*EXERCISE INPUT*

☆ ☆ ☆ ☆

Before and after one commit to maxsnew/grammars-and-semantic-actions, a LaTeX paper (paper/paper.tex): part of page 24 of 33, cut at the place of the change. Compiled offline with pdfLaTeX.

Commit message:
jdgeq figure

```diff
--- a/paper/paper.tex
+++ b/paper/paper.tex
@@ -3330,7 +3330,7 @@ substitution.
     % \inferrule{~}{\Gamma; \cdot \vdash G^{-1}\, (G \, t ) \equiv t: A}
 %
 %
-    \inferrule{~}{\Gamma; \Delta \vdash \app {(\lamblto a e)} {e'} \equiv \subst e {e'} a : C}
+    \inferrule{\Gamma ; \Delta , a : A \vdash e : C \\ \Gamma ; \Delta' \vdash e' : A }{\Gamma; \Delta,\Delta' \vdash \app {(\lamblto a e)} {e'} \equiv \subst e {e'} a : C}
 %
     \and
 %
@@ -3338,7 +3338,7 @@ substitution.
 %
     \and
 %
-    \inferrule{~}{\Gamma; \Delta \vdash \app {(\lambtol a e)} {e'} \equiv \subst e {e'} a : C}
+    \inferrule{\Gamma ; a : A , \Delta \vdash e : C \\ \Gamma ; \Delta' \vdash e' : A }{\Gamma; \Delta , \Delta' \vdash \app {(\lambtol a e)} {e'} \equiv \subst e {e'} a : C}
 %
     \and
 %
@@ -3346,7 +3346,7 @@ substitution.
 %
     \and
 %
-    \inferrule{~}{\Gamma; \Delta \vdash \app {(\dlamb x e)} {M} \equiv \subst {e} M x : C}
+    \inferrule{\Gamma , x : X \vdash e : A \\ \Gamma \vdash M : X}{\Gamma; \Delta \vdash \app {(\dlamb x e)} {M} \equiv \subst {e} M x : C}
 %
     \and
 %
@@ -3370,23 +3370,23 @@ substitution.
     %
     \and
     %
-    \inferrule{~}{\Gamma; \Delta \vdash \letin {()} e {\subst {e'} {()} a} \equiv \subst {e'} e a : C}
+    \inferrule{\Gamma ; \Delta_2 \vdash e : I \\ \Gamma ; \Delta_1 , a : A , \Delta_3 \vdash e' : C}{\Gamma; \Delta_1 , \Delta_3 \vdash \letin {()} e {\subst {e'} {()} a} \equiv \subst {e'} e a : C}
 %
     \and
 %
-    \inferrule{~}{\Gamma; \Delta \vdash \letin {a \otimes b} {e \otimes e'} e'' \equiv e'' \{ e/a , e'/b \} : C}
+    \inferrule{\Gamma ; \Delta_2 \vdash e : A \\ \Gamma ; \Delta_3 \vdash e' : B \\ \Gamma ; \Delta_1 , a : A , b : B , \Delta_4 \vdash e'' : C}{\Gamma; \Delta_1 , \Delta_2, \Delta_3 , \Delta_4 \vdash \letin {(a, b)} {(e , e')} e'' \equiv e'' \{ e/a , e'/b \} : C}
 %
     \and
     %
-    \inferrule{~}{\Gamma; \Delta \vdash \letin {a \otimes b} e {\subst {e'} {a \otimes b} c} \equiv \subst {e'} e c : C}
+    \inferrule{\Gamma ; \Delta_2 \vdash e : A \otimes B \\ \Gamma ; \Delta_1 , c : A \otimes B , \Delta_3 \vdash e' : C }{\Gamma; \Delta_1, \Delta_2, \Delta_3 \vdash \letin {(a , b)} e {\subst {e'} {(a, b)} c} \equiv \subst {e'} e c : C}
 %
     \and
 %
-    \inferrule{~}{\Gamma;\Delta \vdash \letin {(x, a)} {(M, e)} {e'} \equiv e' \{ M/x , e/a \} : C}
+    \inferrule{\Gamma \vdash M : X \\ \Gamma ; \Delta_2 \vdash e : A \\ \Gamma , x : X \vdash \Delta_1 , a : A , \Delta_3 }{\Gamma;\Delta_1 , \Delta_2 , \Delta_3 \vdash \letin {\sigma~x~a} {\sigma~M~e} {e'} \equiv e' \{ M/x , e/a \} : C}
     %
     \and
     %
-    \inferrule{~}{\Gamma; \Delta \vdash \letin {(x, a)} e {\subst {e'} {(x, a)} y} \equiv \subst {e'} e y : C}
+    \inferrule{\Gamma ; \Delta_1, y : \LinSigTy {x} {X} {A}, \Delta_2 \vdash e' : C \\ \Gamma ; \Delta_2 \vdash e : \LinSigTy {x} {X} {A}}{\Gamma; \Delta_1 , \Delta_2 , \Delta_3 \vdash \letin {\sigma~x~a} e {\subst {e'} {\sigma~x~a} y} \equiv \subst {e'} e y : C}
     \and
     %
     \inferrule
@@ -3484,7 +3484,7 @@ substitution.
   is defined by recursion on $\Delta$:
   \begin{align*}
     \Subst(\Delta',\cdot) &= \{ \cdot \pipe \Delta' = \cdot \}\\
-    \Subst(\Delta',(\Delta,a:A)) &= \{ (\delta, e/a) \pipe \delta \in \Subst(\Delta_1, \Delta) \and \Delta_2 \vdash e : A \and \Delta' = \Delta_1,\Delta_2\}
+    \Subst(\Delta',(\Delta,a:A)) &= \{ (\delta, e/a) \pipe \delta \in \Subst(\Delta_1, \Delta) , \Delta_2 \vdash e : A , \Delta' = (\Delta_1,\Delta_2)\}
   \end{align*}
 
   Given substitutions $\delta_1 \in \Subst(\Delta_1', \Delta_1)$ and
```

☆ ☆ ☆ ☆

Your job is to copy out every line from the records above that has the word "otimes".

*OUTPUT OF THE TASK*
-    \inferrule{~}{\Gamma; \Delta \vdash \letin {a \otimes b} {e \otimes e'} e'' \equiv e'' \{ e/a , e'/b \} : C}
-    \inferrule{~}{\Gamma; \Delta \vdash \letin {a \otimes b} e {\subst {e'} {a \otimes b} c} \equiv \subst {e'} e c : C}
+    \inferrule{\Gamma ; \Delta_2 \vdash e : A \otimes B \\ \Gamma ; \Delta_1 , c : A \otimes B , \Delta_3 \vdash e' : C }{\Gamma; \Delta_1, \Delta_2, \Delta_3 \vdash \letin {(a , b)} e {\subst {e'} {(a, b)} c} \equiv \subst {e'} e c : C}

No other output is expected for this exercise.